The ris­ing tide of anti-apartheid sen­ti­ment in the US is re­flected in this cut­ting from the Vas­sar Col­lege stu­dent news­pa­per.

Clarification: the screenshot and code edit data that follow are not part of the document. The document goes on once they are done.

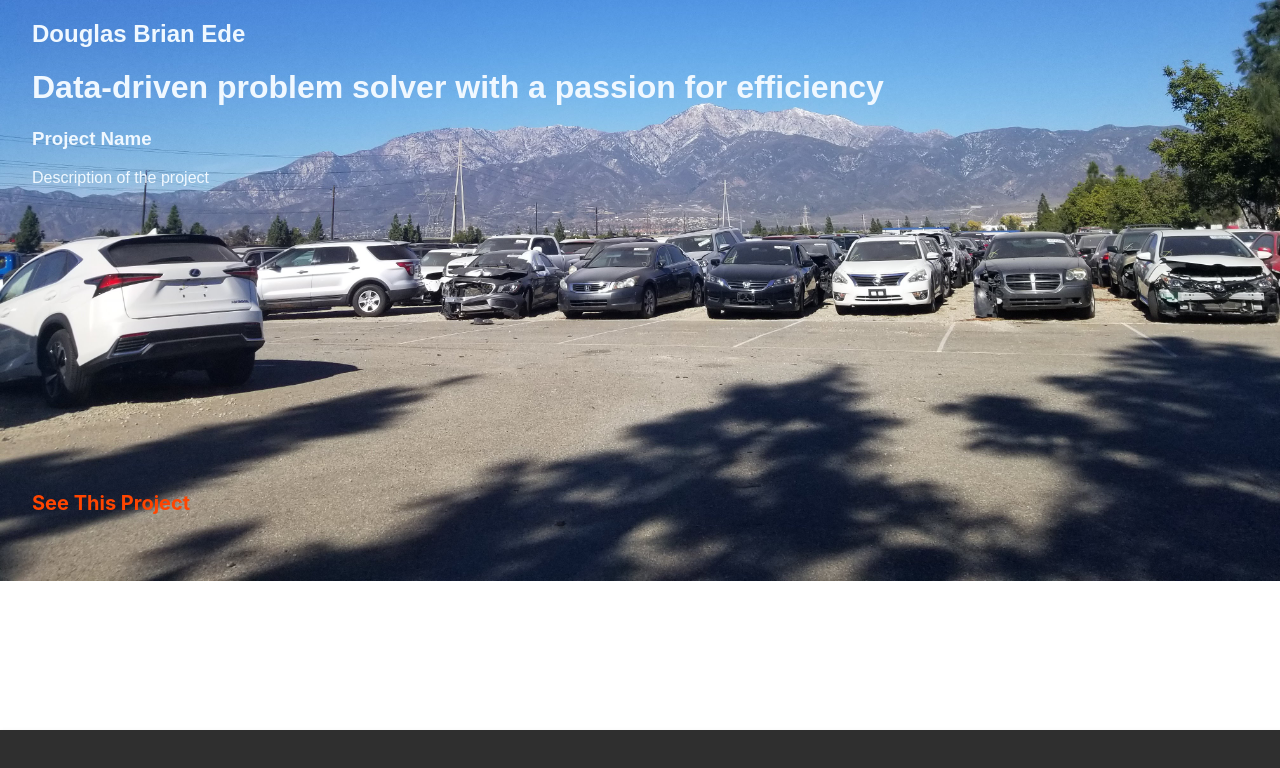
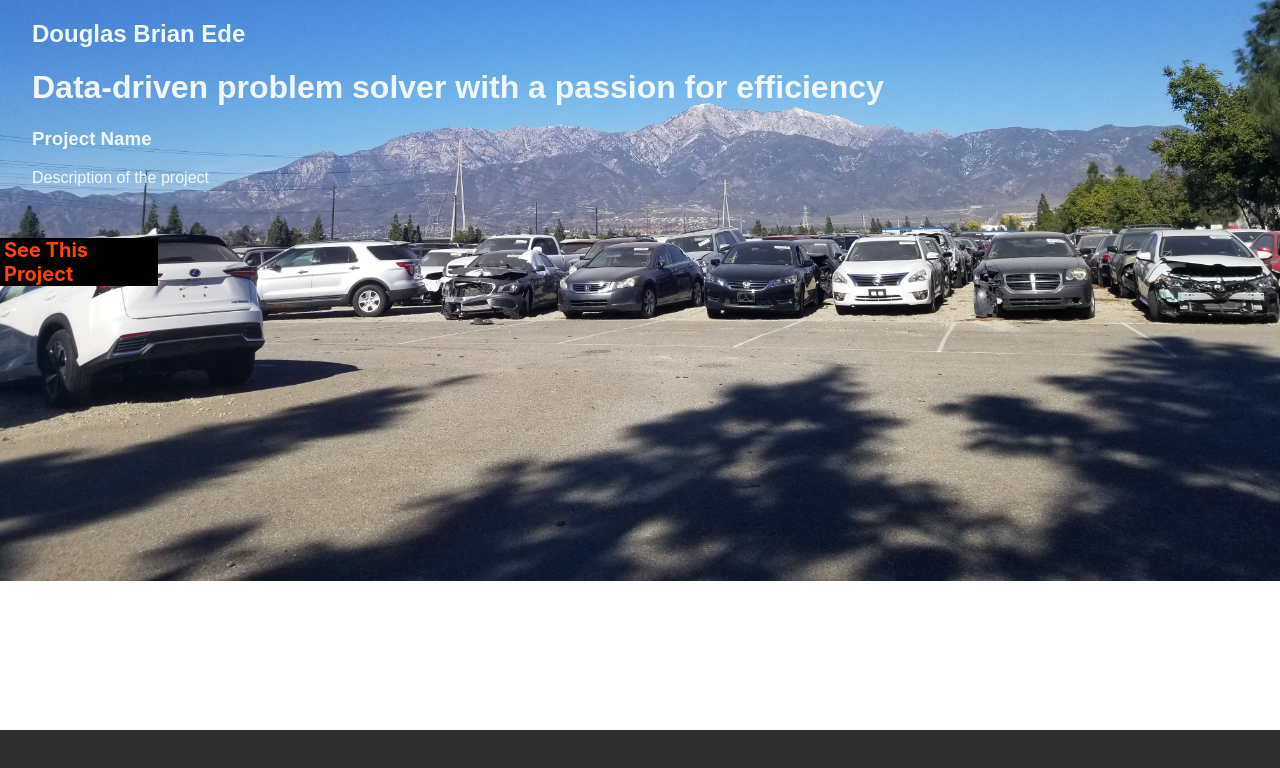
Before and after one commit to Douglas4739/portfolio-v3.0, a React (Create React App) app: page / in a window 1280 px wide. Shown: the top 768 px of the page. Built offline with nearby package versions, Linux system fonts and the light colour scheme.

Commit message:
adjusted z-index

```diff
--- a/src/pages/Home.css
+++ b/src/pages/Home.css
@@ -15,7 +15,7 @@
     margin-left: 2.5%;
     /* justify-content: right; */
     font-size: 1.5em;
-    z-index: 2;
+    z-index: 3;
 }
 
 .heroImage {
@@ -38,9 +38,15 @@
     margin-top: 22.5%;
     margin-left: 2.5%;
     text-shadow: 3px whitesmoke;
-    z-index: 2;
+    z-index: 3;
 }
 
+.darkContainer {
+  position: relative;
+  background-color: black;
+  width: max-content;
+  z-index: 2;
+}
 
 @media screen and (max-width: 1613px) {
     .landingMessage {
--- a/src/pages/Home.js
+++ b/src/pages/Home.js
@@ -29,7 +29,10 @@ export default function Home() {
         {/* <HeroCarousel /> */}
       </div>
       <div>
-          <h1 class="heroStatement">See This Project</h1>
+        <div class="darkContainer">
+        <h1 class="heroStatement">See This Project</h1>
+        </div>
+
         </div>
     </>
   );
```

Ron­ald Rea­gan sup­ported ‘ con­struc­tive en­gage­ment’ with Pretoria.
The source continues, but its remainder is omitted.